About 105,000 tourists traveled to Iran in the last Iranian year (ended March 20) to receive medical care, the secretary of Health Tourism Strategic Council said.
Speaking to ISNA, Mohammad Ali Fayyazi added that the tourists had their paperwork processed by one of Iran’s 35 health tourism travel agencies licensed to operate in the sector.
The figure could be higher because many medical tourists either travel independently or are brought to Iran by unauthorized entities. In neither case do travelers obtain health tourism visas, which means they’re not registered as medical tourists.
“Most of the tourists came from Iraq, Azerbaijan, Armenia and the Persian Gulf littoral countries,” he said.
According to Mohammad Hossein Mirdehqan, director of Monitoring and Accreditation of Medical Services Office at the Health Ministry, a medical tourist spends between $3,600 and $7,600 on every trip.
So, by taking the average ($5,600), Iran’s revenue from medical tourism last year amounted to $588 million, slightly more than the previously reported figures.
Based on the sixth economic development plan (2017-22), Iran is projected to attract between 500,000 and 600,000 medical tourists every year. However, some officials have questioned whether this target is feasible.
Foreign Ministry officials have urged medical tourists traveling independently to Iran to apply for a visa online at http://e_visa.mfa.ir.

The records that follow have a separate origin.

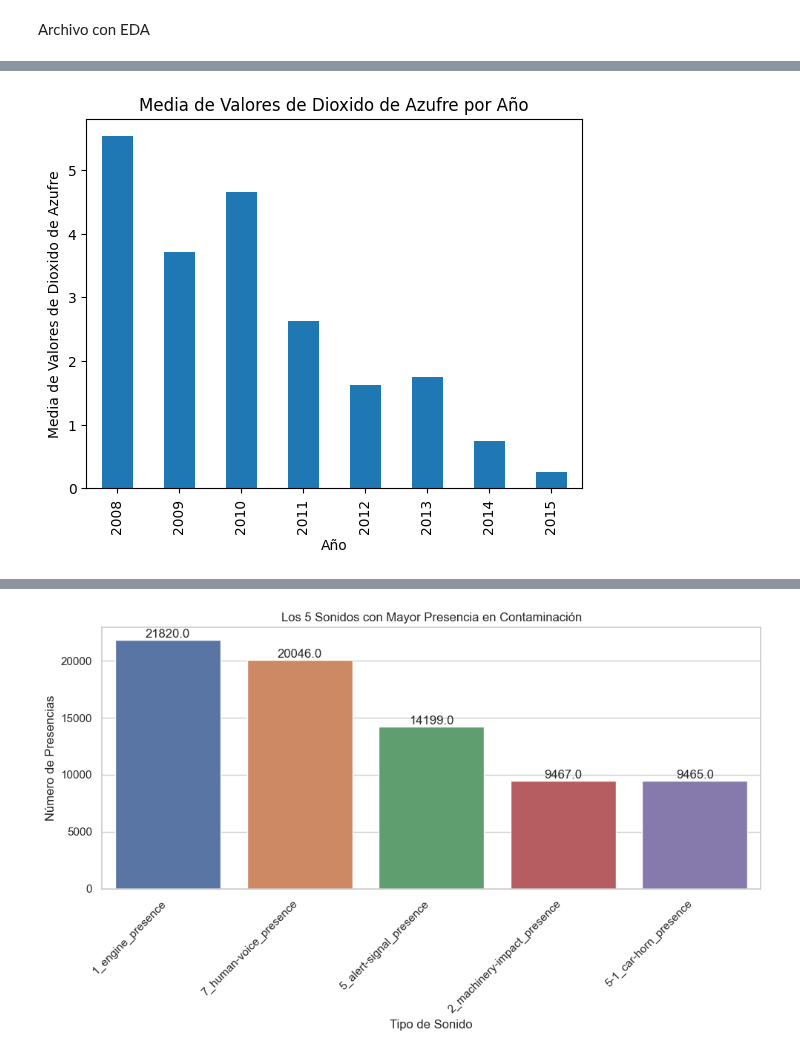
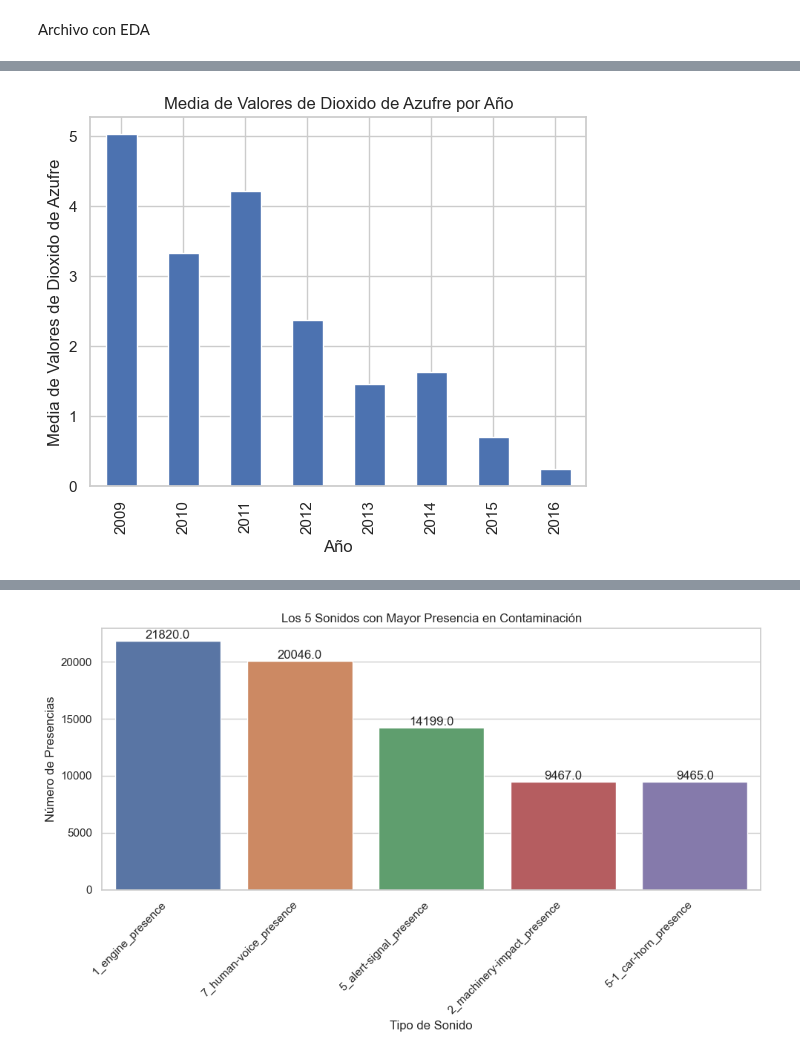
Before and after one commit to A-Lasso/Taxis-NewYork, a Jupyter notebook: Main/Analisis Contaminacion/Analisis_eda_contaminacion.ipynb, the cells around one changed output, grey strips where cells are left out. Cells and saved outputs as stored; diff of their text form; code cells hidden in the pictures.

```diff
--- a/Main/Analisis Contaminacion/Analisis_eda_contaminacion.ipynb
+++ b/Main/Analisis Contaminacion/Analisis_eda_contaminacion.ipynb
@@ -32,19 +31,19 @@ plt.show()
 # %%
 # Filtrar los datos para obtener solo los registros de ozono
 df_ozono = df_calidadDelAire[df_calidadDelAire['Name'] == 'Sulfur Dioxide (SO2)']
 
 # Agrupar los datos por año y calcular la media de los valores de ozono para cada año
-medias_por_año = df_ozono.groupby('Start_Date')['Data Value'].mean()
+medias_por_año = df_ozono.groupby('Final Date')['Data Value'].mean()
 
 # Trazar el gráfico de barras
 ax = medias_por_año.plot(kind='bar', title='Media de Valores de Dioxido de Azufre por Año')
 ax.set_xlabel('Año')
 ax.set_ylabel('Media de Valores de Dioxido de Azufre')
 
 plt.show()
 
 #Se observa calculado por las medias que existe una disminución progresiva del consumo de Dioxido de azufre
 
 #En fecha de finalización se confirma que se mantuvo registro hasta el 2015
 # %% [output]
-[figure, old version]
+[figure, new version]
```
Also changed, not shown: parts of 27 cells of this notebook, 4 other files.
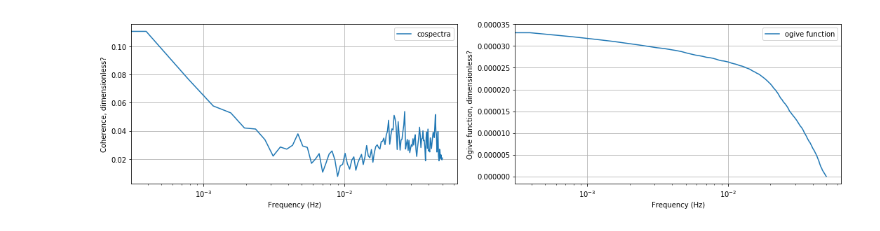
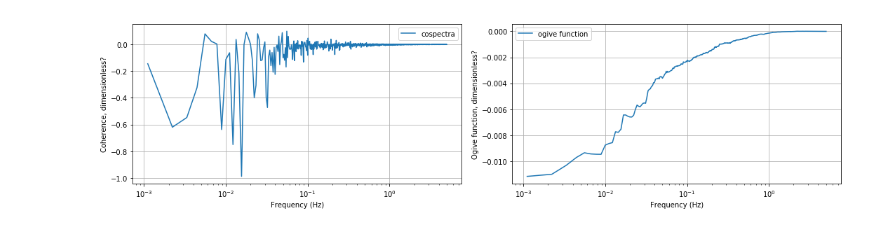
Before and after one commit to heatherguy/ICECAPS-ACE, a Jupyter notebook: DataParse/fluxtower_process.ipynb, the cells around one changed output. Drawn from its saved outputs; the diff is of its cells as text; code cells hidden in the pictures.

```diff
--- a/DataParse/fluxtower_process.ipynb
+++ b/DataParse/fluxtower_process.ipynb
@@ -19,12 +19,12 @@ from scipy.signal import medfilt, detrend, coherence, windows
 #extract_tar(dloc,extract_out,dname)
 
 # If extracted files already exist, just give the d loction:
-dpath = '/Users/heather/ICECAPS-ACE/Data/'
+dpath = '/Users/heather/ICECAPS-ACE/temp_data/home/data/'
 log_metek = '/Users/heather/ICECAPS-ACE/log_metek.txt'
 
 # Start and stop date:
-start = dt.datetime(2019,8,31,0,0)
-stop = dt.datetime(2019,9,1,0,0)
+start = dt.datetime(2019,6,1,16,0)
+stop = dt.datetime(2019,6,1,16,15)
 
 # Parse data into dataframe using the following function from fluxtower parse:
 m1,m2 = extract_metek_data(start,stop,dpath,log_metek)
@@ -179,38 +245,32 @@ noverlap = 1 # Number of points that each fft overlaps.
 # %%
-
-# Calculate the cospectral density
-# Uses linear detrend.
-# Uses boxcar (rectangular) window.
-window = windows.boxcar(m)
-f,Cxy = coherence(x, y, sf, detrend='linear', window='boxcar',noverlap=noverlap)#,nperseg=m)
 
 # Ogive
 
-n = len(Cxy)
+n = len(Csdxy)
 ogive = np.zeros(n)
-ogive[0]=(Cxy*df)[0]
+ogive[0]=(Csdxy*df)[0]
 for i in range(1,n):
     k=n-1-i
-    ogive[k]=ogive[k+1]+(Cxy*df)[k]
+    ogive[k]=ogive[k+1]+(Csdxy*df)[k]
 # %%
 
 
 fig = plt.figure(figsize=(15,4))
 ax1 = fig.add_subplot(121)
 ax1.grid(True)
-ax1.semilogx(f,Cxy,label='cospectra')
+ax1.semilogx(f,Csdxy,label='cospectra')
 ax1.set_ylabel('Coherence, dimensionless?')
 ax1.set_xlabel('Frequency (Hz)')
 ax1.legend()
 
 ax2 = fig.add_subplot(122)
 ax2.grid(True)
 ax2.semilogx(f,ogive,label='ogive function')
 ax2.set_ylabel('Ogive function, dimensionless?')
 ax2.set_xlabel('Frequency (Hz)')
 ax2.legend()
 
 #ax.set_xlim(d1,d2)
 fig.tight_layout()
 # %% [output]
-[figure, old version]
+[figure, new version]
```
Also changed, not shown: parts of 8 cells of this notebook, 7 other files.
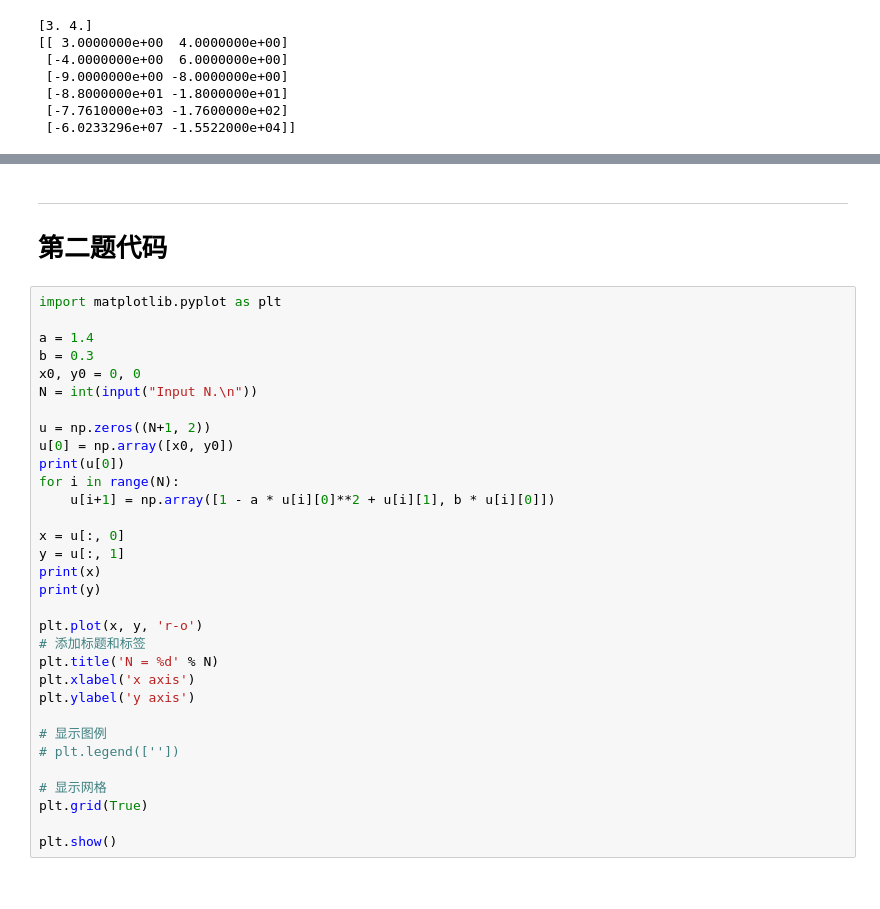
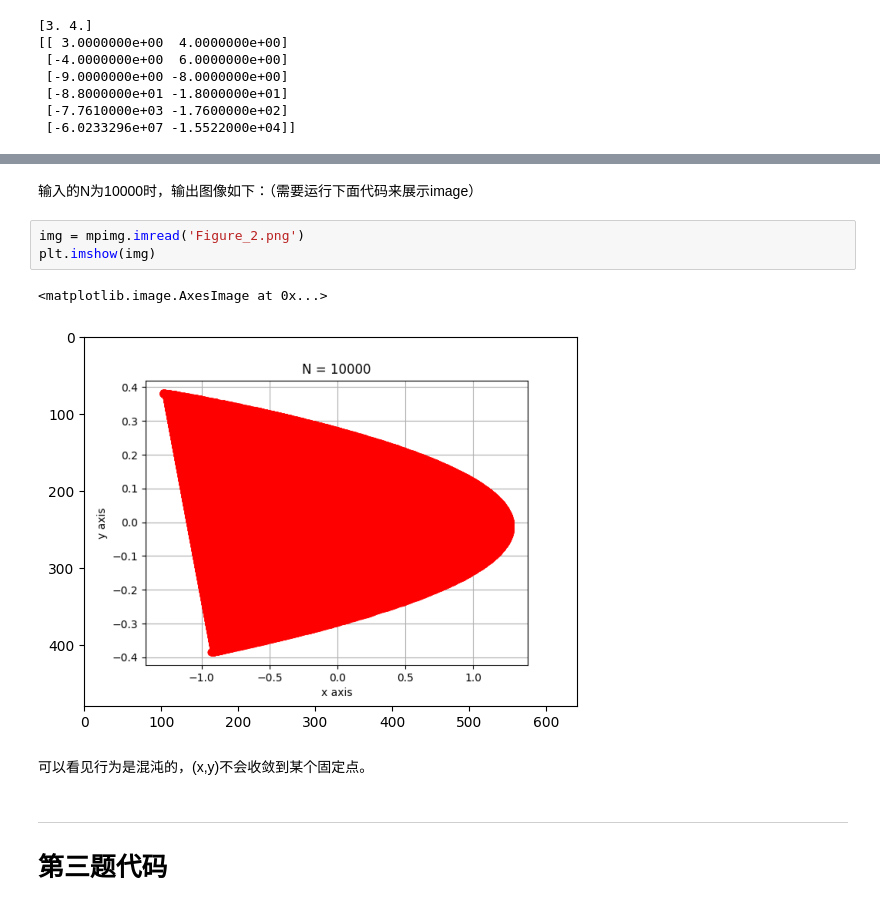
Before and after one commit to Eric-pistachio/XDSY118019-exam-zxj23307110145, a Jupyter notebook: finalexampart1.ipynb, the cells around one changed output, grey strips where cells are left out. Cells and saved outputs as stored; diff of their text form.

```diff
--- a/finalexampart1.ipynb
+++ b/finalexampart1.ipynb
@@ -22,35 +89,13 @@ print(u)
+# %% [markdown]
+输入的N为10000时，输出图像如下：（需要运行下面代码来展示image）
+# %%
+img = mpimg.imread('Figure_2.png')
+plt.imshow(img)
+# %% [output]
+<matplotlib.image.AxesImage at 0x...>
+[figure, added]
+# %% [markdown]
+可以看见行为是混沌的，(x,y)不会收敛到某个固定点。
 # %% [markdown]
 ---
-# 第二题代码
+# 第三题代码
-# %%
-import matplotlib.pyplot as plt
-
-a = 1.4
-b = 0.3
-x0, y0 = 0, 0
-N = int(input("Input N.\n"))
-
-u = np.zeros((N+1, 2))
-u[0] = np.array([x0, y0])
-print(u[0])
-for i in range(N):
-    u[i+1] = np.array([1 - a * u[i][0]**2 + u[i][1], b * u[i][0]])
-
-x = u[:, 0]
-y = u[:, 1]
-print(x)
-print(y)
-
-plt.plot(x, y, 'r-o')
-# 添加标题和标签
-plt.title('N = %d' % N)
-plt.xlabel('x axis')
-plt.ylabel('y axis')
-
-# 显示图例
-# plt.legend([''])
-
-# 显示网格
-plt.grid(True)
-
-plt.show()
```
Also changed, not shown: parts of 4 cells of this notebook, 1 other file.
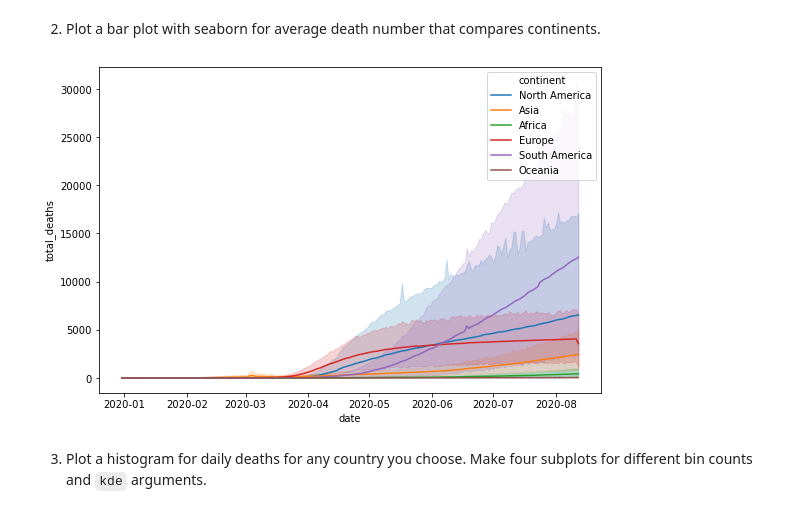
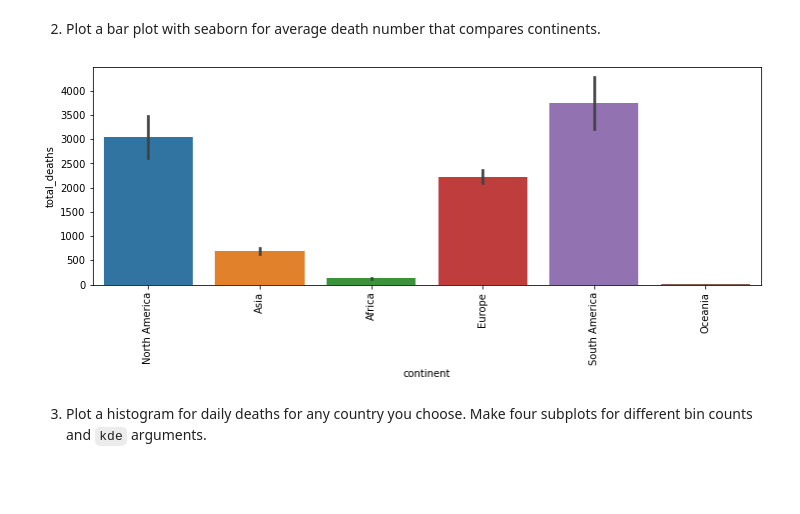
Before and after one commit to FurkanSrtc/DataScience, a Jupyter notebook: 04_06_VisualizationWithSeaborn.ipynb, the cells around one changed output. Saved outputs shown, nothing was run; the diff lists cells and outputs as text; code cells hidden in the pictures; blank space fills up the shorter version.

Commit message:
VisualizationWithSeaborn

```diff
--- a/04_06_VisualizationWithSeaborn.ipynb
+++ b/04_06_VisualizationWithSeaborn.ipynb
@@ -37,12 +43,21 @@ plt.show()
 # %% [markdown]
 2. Plot a bar plot with seaborn for average death number that compares continents.
 # %%
+import plotly.express as px
 
-plt.figure(figsize=(9, 6))
-sns.lineplot(x = 'date', y = 'total_deaths', data = df, hue = 'continent')
+#plt.figure(figsize=(9, 6))
+#sns.lineplot(x = 'date', y = 'total_deaths', data = df, hue = 'continent')
+#plt.show()
+
+
+
+plt.figure(figsize=(12,4))
+
+sns.barplot(x = 'continent', y = 'total_deaths', data = df)
+plt.xticks(rotation = 90)
 plt.show()
 # %% [output]
-[figure, old version]
+[figure, new version]
 # %% [markdown]
 3. Plot a histogram for daily deaths for any country you choose. Make four subplots for different bin counts and `kde` arguments.
 # %%
```
Also changed, not shown: parts of 1 cell of this notebook.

Iran issues visa on arrival at 10 international airports to citizens of over 180 countries. However, to develop its health tourism industry, it requires health tourists to apply for a “T Visa”, issued only to medical travelers.
Iran says it will help it with key statistics, such as where most health tourists come from and what type of service they need.
Along with halal tourism, medical tourism is a strategic focus area for Iran to develop its travel sector due to high quality yet affordable healthcare, particularly compared with that in regional countries.
Geographical proximity, hot and cold mineral springs in various parts of the country as well as low-cost and high quality health services in the fields of fertility treatment, stem cell treatment and dialysis, as well as heart, cosmetic and eye surgeries, have created new opportunities in Iran’s health tourism—a growth industry in many countries.
Some 400 hospitals are active in the field of health tourism, but only 170 have been granted permits to set up an International Patients Department.
“Unfortunately, many hospitals still admit health tourists brought to Iran by unauthorized middlemen; they seem to be more keen to work with them,” Fayyazi said, urging the Health Ministry to take measures against healthcare facilities that hurt the development of the sector.
Neglected for years, health tourism was thrust into the limelight following the election of President Hassan Rouhani in 2013.
Two years later, Health Tourism Strategic Council was formed with the representatives of health and foreign ministries, the Medical Council of the Islamic Republic of Iran and Iran’s Cultural Heritage, Handicrafts and Tourism Organization to organize the country’s health tourism sector.
The council has been able to instill discipline in the sector by regulating institutions operating in this field and pave the way from the establishment of healthcare hubs in Isfahan, Tabriz and Mashhad.
Iran’s ultimate goal is to earn around $25 billion a year through tourism by 2025, around $2.5 billion of which will come from medical tourism.